• **INSTRUCTIONS TO FOLLOW**
Where in the material does the word "fans" appear? Copy each line that has it.
*-*-*
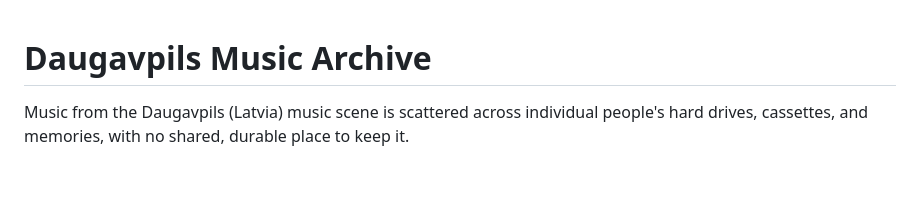
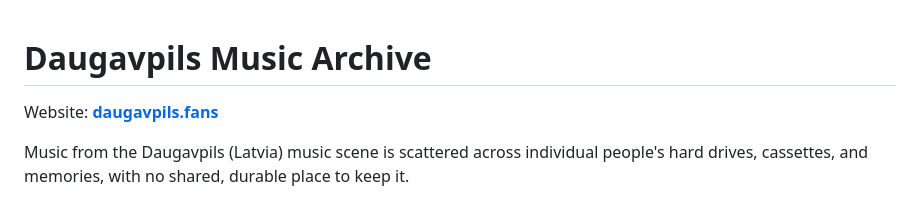
Before and after one commit to svalevka/daugavpils.fans, a Markdown page: README.md, the part around the change. Drawn GitHub-style; blank space fills up the shorter version.

```diff
--- a/README.md
+++ b/README.md
@@ -1,4 +1,6 @@
 # Daugavpils Music Archive
+
+Website: **[daugavpils.fans](https://daugavpils.fans)**
 
 Music from the Daugavpils (Latvia) music scene is scattered across
 individual people's hard drives, cassettes, and memories, with no shared,
```
Also changed, not shown: MAINTENANCE.md (+6 -4 lines).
*-*-*
• **TASK RESULT**
Before and after one commit to svalevka/daugavpils.fans, a Markdown page: README.md, the part around the change. Drawn GitHub-style; blank space fills up the shorter version.
+Website: **[daugavpils.fans](https://daugavpils.fans)**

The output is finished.